All listed companies in Canada, besides Alberta and British Columbia, will soon be required to disclose targets for the number of women they want in high-ranking positions on boards and executive positions when new amendments become effective December 31, 2014.
Proposed measures to promote gender diversity were first explored in a consultation paper by the Ontario Securities Commission in 2013 and have since been refined.
Companies won’t be pressured to impose such quotas, but they must at least disclose them, and report on their progress each year in either their annual information forms or in management information circulars.
Such efforts are designed to increase transparency regarding the representation of women in these prominent roles and get more women into boardrooms.
Public companies must also voluntarily explain why or why not they have followed such amendments in order to encourage active involvement.
Such measures to be disclosed include:
• whether or not the company has adopted director term limits or other board renewal mechanisms
• if the company has a written policy regarding female representation
• if the company or nominating committee thought about the level of representation of women in the selection process or when choosing a board director.
• if the company considers the representation of women in executive positions when appointing executive officers
• targets for representation of women and annual and cumulative progress in achieving them

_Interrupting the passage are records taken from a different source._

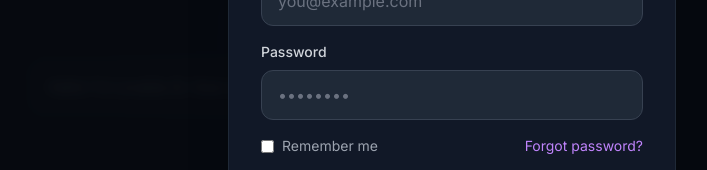
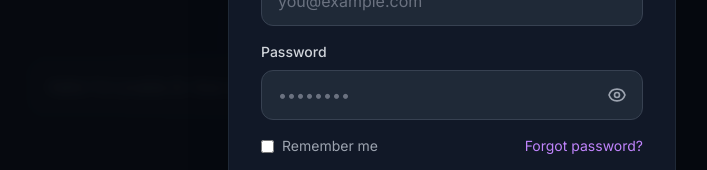
Before and after one commit to Rimee2005/lovable, a Next.js app: page /chat in a window 1280 px wide. Shown: the part 334-504 px from the top of the page, without its empty margins (188-895 px from the left). Built offline with nearby package versions, Linux system fonts and the light colour scheme.

Commit message:
Fixed : 1. Stay logged in after refresh
2.AI is thinking…” forever

3.Show/hide password

4 .
 Different greetings instead of one fixed line

```diff
--- a/app/chat/page.tsx
+++ b/app/chat/page.tsx
@@ -8,7 +8,22 @@ import ChatMessage from '@/components/ChatMessage';
 import ChatInput from '@/components/ChatInput';
 import LoginModal from '@/components/LoginModal';
 import { Message } from '@/lib/gemini';
-import { isAuthenticated, getUser, setAuth, verifyAuth } from '@/lib/auth';
+import { isAuthenticated } from '@/lib/auth';
+
+const DEFAULT_GREETING =
+  "Hello! I'm Lovable AI. How can I help you design and build something amazing today?";
+
+const GREETING_VARIANTS: string[] = [
+  DEFAULT_GREETING,
+  'Tell me what you want to build and I will sketch the UI and code for you.',
+  'Describe your product idea and I will turn it into clean React/Next.js components.',
+  'What are we designing today – a dashboard, landing page, or full app?',
+  'Share a rough idea and I will help refine the UX and generate production-ready code.',
+];
+
+function getRandomGreeting() {
+  return GREETING_VARIANTS[Math.floor(Math.random() * GREETING_VARIANTS.length)];
+}
 
 function ChatContent() {
   const router = useRouter();
@@ -19,7 +34,7 @@ function ChatContent() {
   const [messages, setMessages] = useState<Message[]>([
     {
       role: 'ai',
-      content: "Hello! I'm Lovable AI. How can I help you design and build something amazing today?",
+      content: DEFAULT_GREETING,
     },
   ]);
   const [isLoading, setIsLoading] = useState(false);
@@ -28,23 +43,33 @@ function ChatContent() {
   const messagesEndRef = useRef<HTMLDivElement>(null);
 
   useEffect(() => {
-    // Verify authentication on mount
-    const checkAuth = async () => {
-      const user = await verifyAuth();
-      if (user) {
-        setIsLoggedIn(true);
-      } else {
-        setShowLoginModal(true);
-      }
-    };
-    checkAuth();
+    // Check auth state from local storage on mount
+    const authed = isAuthenticated();
+    setIsLoggedIn(authed);
+    if (!authed) {
+      setShowLoginModal(true);
+    }
+
+    // After hydration, optionally randomize the initial greeting on the client only
+    const randomGreeting = getRandomGreeting();
+    if (randomGreeting !== DEFAULT_GREETING) {
+      setMessages((prev) => {
+        if (prev.length === 1 && prev[0].role === 'ai') {
+          return [
+            {
+              ...prev[0],
+              content: randomGreeting,
+            },
+          ];
+        }
+        return prev;
+      });
+    }
   }, []);
 
   const handleLogin = (user: { id: string; email: string; name?: string }) => {
     setIsLoggedIn(true);
     setShowLoginModal(false);
-    // Refresh to update auth state
-    window.location.reload();
   };
 
   const scrollToBottom = () => {
@@ -66,6 +91,19 @@ function ChatContent() {
     const updatedMessages = [...messages, userMessage];
     setMessages(updatedMessages);
     setIsLoading(true);
+
+    // Failsafe timeout so loader doesn't spin forever
+    const timeoutId = setTimeout(() => {
+      setIsLoading(false);
+      setMessages((prev) => [
+        ...prev,
+        {
+          role: 'ai',
+          content:
+            'The AI is taking longer than expected. Please check your connection or try again in a moment.',
+        },
+      ]);
+    }, 45000);
 
     try {
       const response = await fetch('/api/chat', {
@@ -95,10 +133,13 @@ function ChatContent() {
       console.error('Error sending message:', error);
       const errorMessage: Message = {
         role: 'ai',
-        content: error.message || 'Sorry, I encountered an error. Please make sure your GEMINI_API_KEY is set in .env.local and try again.',
+        content:
+          error.message ||
+          'Sorry, I encountered an error. Please make sure your GEMINI_API_KEY is set in .env.local and try again.',
       };
       setMessages([...updatedMessages, errorMessage]);
     } finally {
+      clearTimeout(timeoutId);
       setIsLoading(false);
     }
   };
--- a/components/Hero.tsx
+++ b/components/Hero.tsx
@@ -4,7 +4,7 @@ import { useState, useEffect } from 'react';
 import { motion } from 'framer-motion';
 import { useRouter } from 'next/navigation';
 import LoginModal from './LoginModal';
-import { isAuthenticated, getUser, verifyAuth } from '@/lib/auth';
+import { isAuthenticated, getUser } from '@/lib/auth';
 
 export default function Hero() {
   const router = useRouter();
@@ -15,20 +15,14 @@ export default function Hero() {
   const [showLoginPrompt, setShowLoginPrompt] = useState(false);
 
   useEffect(() => {
-    // Verify authentication status on mount
-    const checkAuth = async () => {
-      const user = await verifyAuth();
-      setIsLoggedIn(!!user);
-    };
-    checkAuth();
+    // Check authentication status from local storage on mount
+    setIsLoggedIn(isAuthenticated());
   }, []);
 
   const handleLogin = (user: { id: string; email: string; name?: string }) => {
     setIsLoggedIn(true);
     setShowLoginModal(false);
     setShowLoginPrompt(false);
-    // Refresh page to update auth state
-    window.location.reload();
   };
 
   const handleInputFocus = () => {
--- a/components/LoginModal.tsx
+++ b/components/LoginModal.tsx
@@ -17,6 +17,7 @@ export default function LoginModal({ isOpen, onClose, onLogin }: LoginModalProps
   const [name, setName] = useState('');
   const [isLoading, setIsLoading] = useState(false);
   const [error, setError] = useState('');
+  const [showPassword, setShowPassword] = useState(false);
 
   const handleSubmit = async (e: React.FormEvent) => {
     e.preventDefault();
@@ -189,16 +190,61 @@ export default function LoginModal({ isOpen, onClose, onLogin }: LoginModalProps
                   <label htmlFor="password" className="block text-sm font-medium text-gray-300 mb-2">
                     Password
                   </label>
+                  <div className="relative">
                     <input
                       id="password"
-                    type="password"
+                      type={showPassword ? 'text' : 'password'}
                       value={password}
                       onChange={(e) => setPassword(e.target.value)}
                       placeholder="••••••••"
                       required
                       minLength={6}
-                    className="w-full px-4 py-3 bg-gray-800 border border-gray-700 rounded-xl text-white placeholder-gray-500 focus:outline-none focus:ring-2 focus:ring-purple-500 focus:border-transparent transition-all"
+                      className="w-full px-4 py-3 pr-12 bg-gray-800 border border-gray-700 rounded-xl text-white placeholder-gray-500 focus:outline-none focus:ring-2 focus:ring-purple-500 focus:border-transparent transition-all"
                     />
+                    <button
+                      type="button"
+                      onClick={() => setShowPassword((prev) => !prev)}
+                      className="absolute inset-y-0 right-0 pr-4 flex items-center text-gray-400 hover:text-gray-200"
+                    >
+                      {showPassword ? (
+                        <svg
+                          xmlns="http://www.w3.org/2000/svg"
+                          className="h-5 w-5"
+                          fill="none"
+                          viewBox="0 0 24 24"
+                          stroke="currentColor"
+                        >
+                          <path
+                            strokeLinecap="round"
+                            strokeLinejoin="round"
+                            strokeWidth={2}
+                            d="M13.875 18.825A10.05 10.05 0 0112 19c-5.523 0-10-4.477-10-10 0-1.16.197-2.274.558-3.3M6.228 6.228A9.956 9.956 0 0112 5c5.523 0 10 4.477 10 10 0 1.34-.262 2.62-.738 3.788M3 3l18 18"
+                          />
+                        </svg>
+                      ) : (
+                        <svg
+                          xmlns="http://www.w3.org/2000/svg"
+                          className="h-5 w-5"
+                          fill="none"
+                          viewBox="0 0 24 24"
+                          stroke="currentColor"
+                        >
+                          <path
+                            strokeLinecap="round"
+                            strokeLinejoin="round"
+                            strokeWidth={2}
+                            d="M15 12a3 3 0 11-6 0 3 3 0 016 0z"
+                          />
+                          <path
+                            strokeLinecap="round"
+                            strokeLinejoin="round"
+                            strokeWidth={2}
+                            d="M2.458 12C3.732 7.943 7.523 5 12 5c4.477 0 8.268 2.943 9.542 7-1.274 4.057-5.065 7-9.542 7-4.477 0-8.268-2.943-9.542-7z"
+                          />
+                        </svg>
+                      )}
+                    </button>
+                  </div>
                   {isRegisterMode && (
                     <p className="mt-1 text-xs text-gray-500">Minimum 6 characters</p>
                   )}
```
Lines whose indentation alone changed are shown as unchanged.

• the number and proportion of women in these positions in the company and each of its major subsidiaries.